SOURCE MATERIAL:

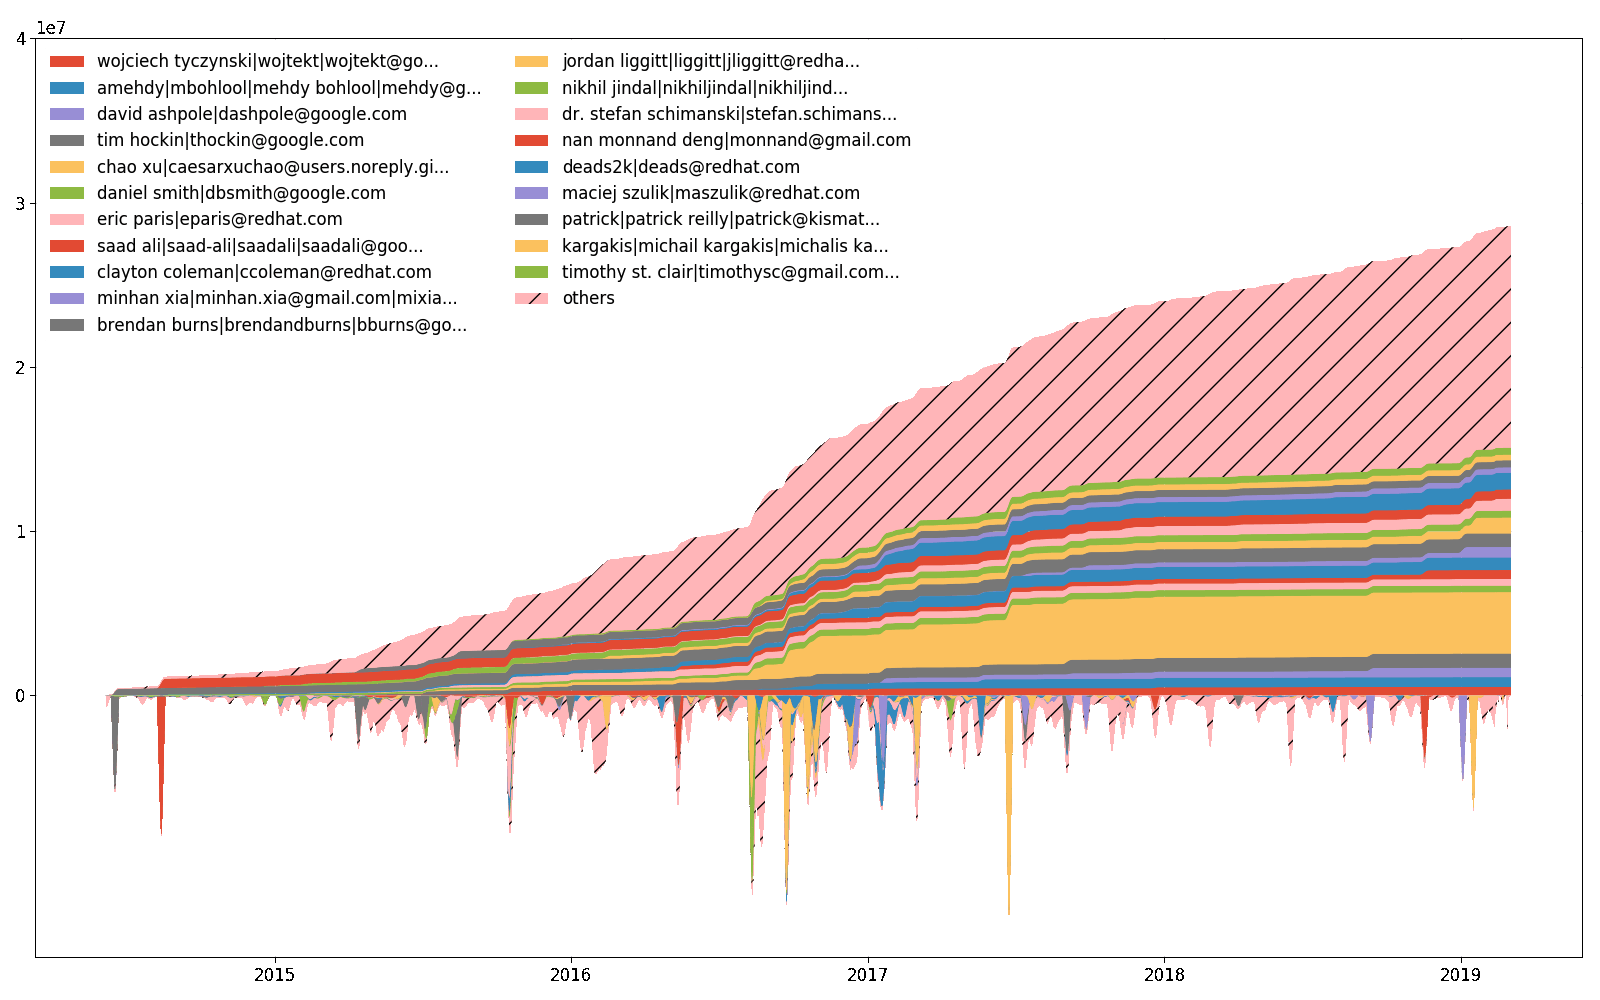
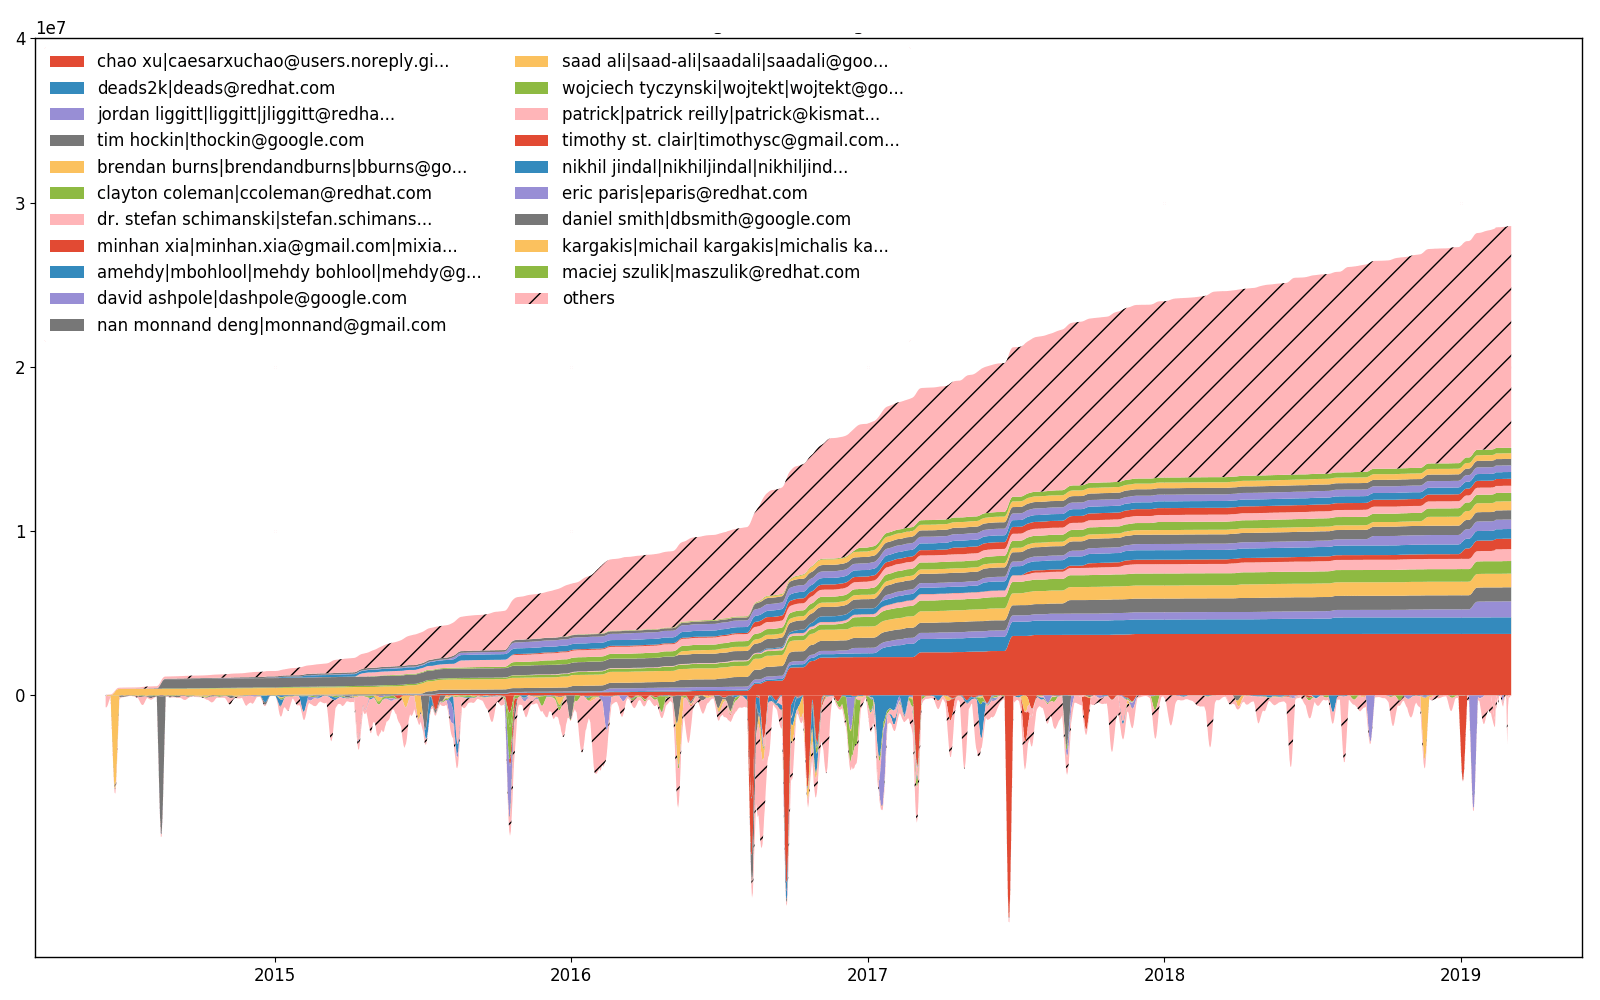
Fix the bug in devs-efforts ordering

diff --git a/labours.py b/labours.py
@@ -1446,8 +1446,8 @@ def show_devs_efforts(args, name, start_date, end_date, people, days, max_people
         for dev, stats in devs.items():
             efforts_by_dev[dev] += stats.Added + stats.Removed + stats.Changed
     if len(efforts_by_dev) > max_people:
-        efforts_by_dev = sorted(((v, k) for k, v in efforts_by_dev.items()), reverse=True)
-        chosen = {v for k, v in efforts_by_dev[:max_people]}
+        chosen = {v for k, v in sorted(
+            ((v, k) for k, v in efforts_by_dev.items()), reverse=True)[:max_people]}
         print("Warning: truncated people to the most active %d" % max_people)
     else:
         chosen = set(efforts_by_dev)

TASK TO COMPLETE: What's needed is an exact copy of every entry, minus the pictures.

SOLUTION FOR THIS PROBLEM:
Fix the bug in devs-efforts ordering

diff --git a/labours.py b/labours.py
@@ -1446,8 +1446,8 @@ def show_devs_efforts(args, name, start_date, end_date, people, days, max_people
         for dev, stats in devs.items():
             efforts_by_dev[dev] += stats.Added + stats.Removed + stats.Changed
     if len(efforts_by_dev) > max_people:
-        efforts_by_dev = sorted(((v, k) for k, v in efforts_by_dev.items()), reverse=True)
-        chosen = {v for k, v in efforts_by_dev[:max_people]}
+        chosen = {v for k, v in sorted(
+            ((v, k) for k, v in efforts_by_dev.items()), reverse=True)[:max_people]}
         print("Warning: truncated people to the most active %d" % max_people)
     else:
         chosen = set(efforts_by_dev)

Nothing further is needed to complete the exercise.